Sunday, June 1, 2008

So, Aunt Connie, who were the Mestons?

I just got through with reading the ship diary of my ancestor James Meston, from his 1878 journey with his family from Aberdeen, Scotland to New Zealand on board the Oamaru.There was a sentence or two, or even a few paragraphs written for each day, along with their coordinates. It was fascinating to try to envision the scenery and the people on the ship. The most interesting thing was how they were all so unconcerned with death. About three or four people (including two babies) were recorded as having died on the ship, and then were never mentioned again in subsequent entries. Of course, everyone had about five children, so I guess maybe it wasn't such a big deal. It still made me wonder, though, if they really were grieving and it just wasn't recorded in the diary. It took me about 45 minutes to read this sparse account of the 12-week journey, and I am wondering about some of the smaller details. He often mentions the birds they see off the sides of the ship. I laughed a bit at the entry where the ship is "tearing along" at 13 miles per hour!

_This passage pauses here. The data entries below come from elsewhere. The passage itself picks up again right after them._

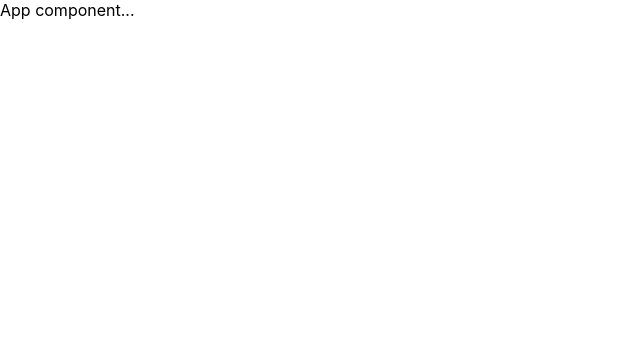
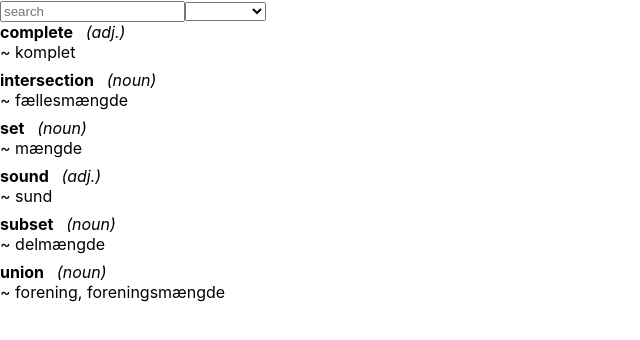
Before and after one commit to SSoelvsten/en-dk, a React (Create React App) app: page / in a window 1280 px wide. Shown: the top 340 px of the page, without its empty margins (0-640 px from the left). Built offline with nearby package versions, Linux system fonts and the light colour scheme.

Commit message:
Create (unstyled) proof of concept of application

```diff
--- a/src/App.tsx
+++ b/src/App.tsx
@@ -1,10 +1,28 @@
-import React from 'react';
+import React, { useState } from 'react';
 import './App.scss';
 
-function App() {
+import Filter, { FilterNone } from './Filter.tsx';
+import Lexeme from './Lexeme.tsx';
+
+import * as Dictionary from './dictionary.ts';
+
+const App = () => {
+  const [filterCtxt, setFilterCtxt] = useState(FilterNone);
+
   return (
     <div className="App">
-      App component...
+      <Filter onChange={setFilterCtxt} />
+
+      <div>
+        {Dictionary.en_dk
+                   .filter((l : Dictionary.Lexeme) => {
+                      return l.word.includes(filterCtxt.input)
+                          && l.keywords.some((kw : string) => kw.includes(filterCtxt.category))
+                    })
+                   .map((l: Dictionary.Lexeme) => {
+                      return <Lexeme lexeme={l} key={l.word} />
+                    })}
+      </div>
     </div>
   );
 }
--- /dev/null
+++ b/src/Filter.tsx
@@ -0,0 +1,44 @@
+import React, { useEffect, useState } from 'react';
+import './Filter.scss';
+import * as Dictionary from './dictionary.ts';
+
+export interface FilterContext {
+  input: string;
+  category: Dictionary.KeyWord | "";
+};
+
+export const FilterNone : FilterContext = {
+  input: "",
+  category: "",
+};
+
+interface FilterProps {
+  onChange: (ctxt: FilterContext) => void;
+};
+
+const Filter = ({ onChange } : FilterProps) => {
+  const [input, setInput] = useState(FilterNone.input);
+  const [category, setCategory] = useState(FilterNone.category);
+
+  useEffect(() => onChange({ input, category }), [input, category]);
+
+  const categories : (Dictionary.KeyWord | "")[] = [
+    "",
+    "logic",
+    "set theory",
+  ];
+
+  return (
+    <div className="Search">
+        <input onChange={(e) => setInput(e.target.value)}
+               placeholder="search"
+        />
+
+        <select onChange={(e) => setCategory(e.target.value as any)}>
+          {categories.map((c) => <option key={c}>{c}</option>)}
+        </select>
+    </div>
+  );
+};
+
+export default Filter;
--- /dev/null
+++ b/src/Lexeme.scss
@@ -0,0 +1,16 @@
+.Lexeme {
+    margin-bottom: 0.5rem;
+
+    .Word {
+        display: inline-block;
+        font-weight: bold;
+        margin-right: 0.8rem;
+    }
+    .Type {
+        display: inline-block;
+        font-style: italic;
+    }
+    .Translation {
+        display: block;
+    }
+}
--- /dev/null
+++ b/src/Lexeme.tsx
@@ -0,0 +1,20 @@
+import React from 'react';
+import './Lexeme.scss';
+import * as Dictionary from './dictionary.ts';
+
+interface LexemeProps {
+    lexeme : Dictionary.Lexeme
+};
+
+const Lexeme = ({ lexeme } : LexemeProps) => {
+  return (
+    <div className="Lexeme">
+      <div className="Word">{lexeme.word}</div>
+      <div className="Type">({lexeme.type})</div>
+
+      <div className="Translation">~ {lexeme.translation}</div>
+    </div>
+  );
+};
+
+export default Lexeme;
--- /dev/null
+++ b/src/dictionary.ts
@@ -0,0 +1,49 @@
+export type WordType = "noun" | "verb" | "adj." | "adv.";
+
+export type KeyWord = "set theory" | "logic";
+
+export type Lexeme = {
+  word: string;
+  type: WordType;
+  translation: string;
+  keywords: KeyWord[];
+};
+
+export const en_dk : Lexeme[] = [
+  {
+    word: "complete",
+    type: "adj.",
+    translation: "komplet",
+    keywords: ["logic"]
+  },
+  {
+    word: "intersection",
+    type: "noun",
+    translation: "fællesmængde",
+    keywords: ["set theory"]
+  },
+  {
+    word: "set",
+    type: "noun",
+    translation: "mængde",
+    keywords: ["set theory"]
+  },
+  {
+    word: "sound",
+    type: "adj.",
+    translation: "sund",
+    keywords: ["logic"]
+  },
+  {
+    word: "subset",
+    type: "noun",
+    translation: "delmængde",
+    keywords: ["set theory"]
+  },
+  {
+    word: "union",
+    type: "noun",
+    translation: "forening, foreningsmængde",
+    keywords: ["set theory"]
+  },
+];
--- a/tsconfig.json
+++ b/tsconfig.json
@@ -9,6 +9,7 @@
     "allowJs": true,
     "skipLibCheck": true,
     "esModuleInterop": true,
+    "allowImportingTsExtensions": true,
     "allowSyntheticDefaultImports": true,
     "strict": true,
     "forceConsistentCasingInFileNames": true,
```
Also changed, not shown: src/Filter.scss (added).
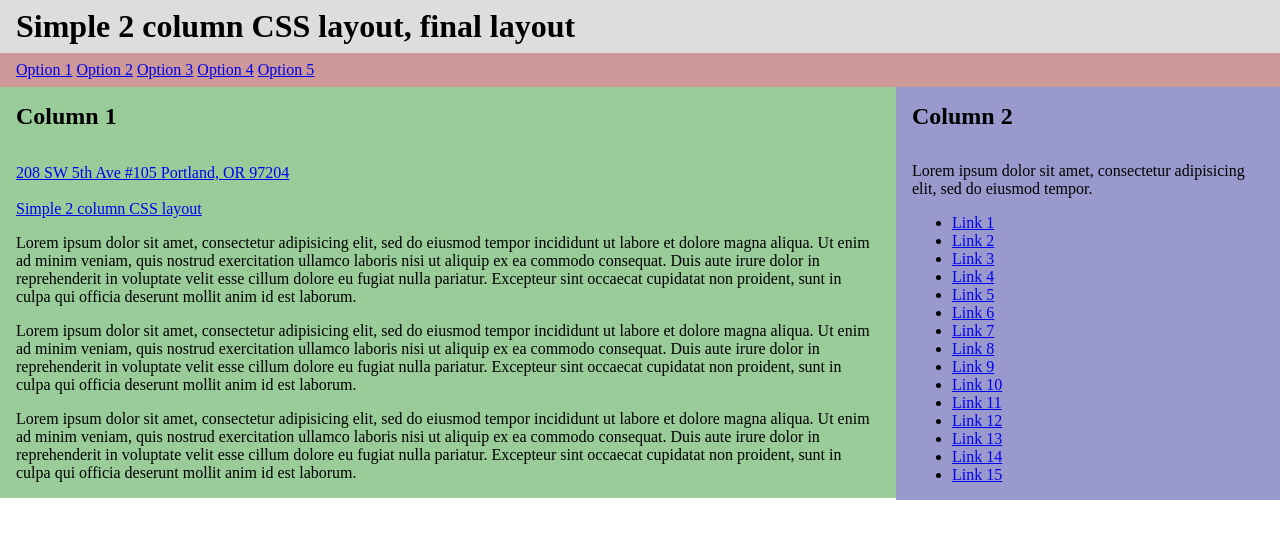
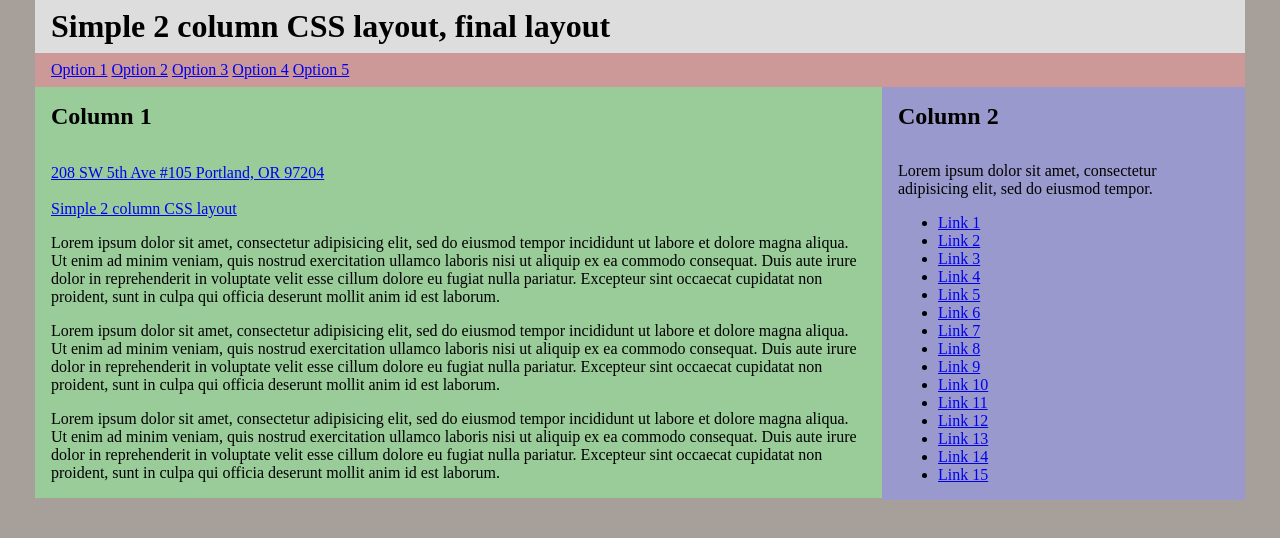
Before and after one commit to youssefk/layout-test-code-review, a plain HTML site: page index.html in a window 1280 px wide. Drawn offline with Linux system fonts and the light colour scheme.

Commit message:
Add gray side padding to page to match reference image.

```diff
--- a/css/styles.css
+++ b/css/styles.css
@@ -1,7 +1,3 @@
-body {
-  margin: 0px;
-}
-
 #titlebar, #navbar {
   margin: 0px;
   padding: 8px 16px;
@@ -25,6 +21,11 @@ body {
 
 @media (min-width: 768px) {
 
+  body {
+    margin: 0px 35px;
+    background-color: #a7a09a;
+  }
+
   #column1 {
     float: left;
     width: 70%;
@@ -43,6 +44,10 @@ body {
 
 @media (max-width: 767px) {
 
+  body {
+    margin: 0px;
+  }
+
   .container {
     padding: 16px 16px 1px 16px;
   }
```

And now I know who the Mestons are, thank you very much.


Bela said...

And now I know who they are, too. Thanks for letting everyone know!!!

Gina said...

Well, the title of this small reflection is sort of a joke. It is said in our family that you shouldn't ask (Great-)Aunt Connie who the Mestons were unless you are prepared for a very lengthy response. :D

Oh, and I just learned that the name of the ship (also the name of a town in NZ) is pronounced AW-ma-ru, not oh-AW-ma-ru as I had thought. Just sayin'.

Bela said...


Maddie said...

wow, that's pretty cool.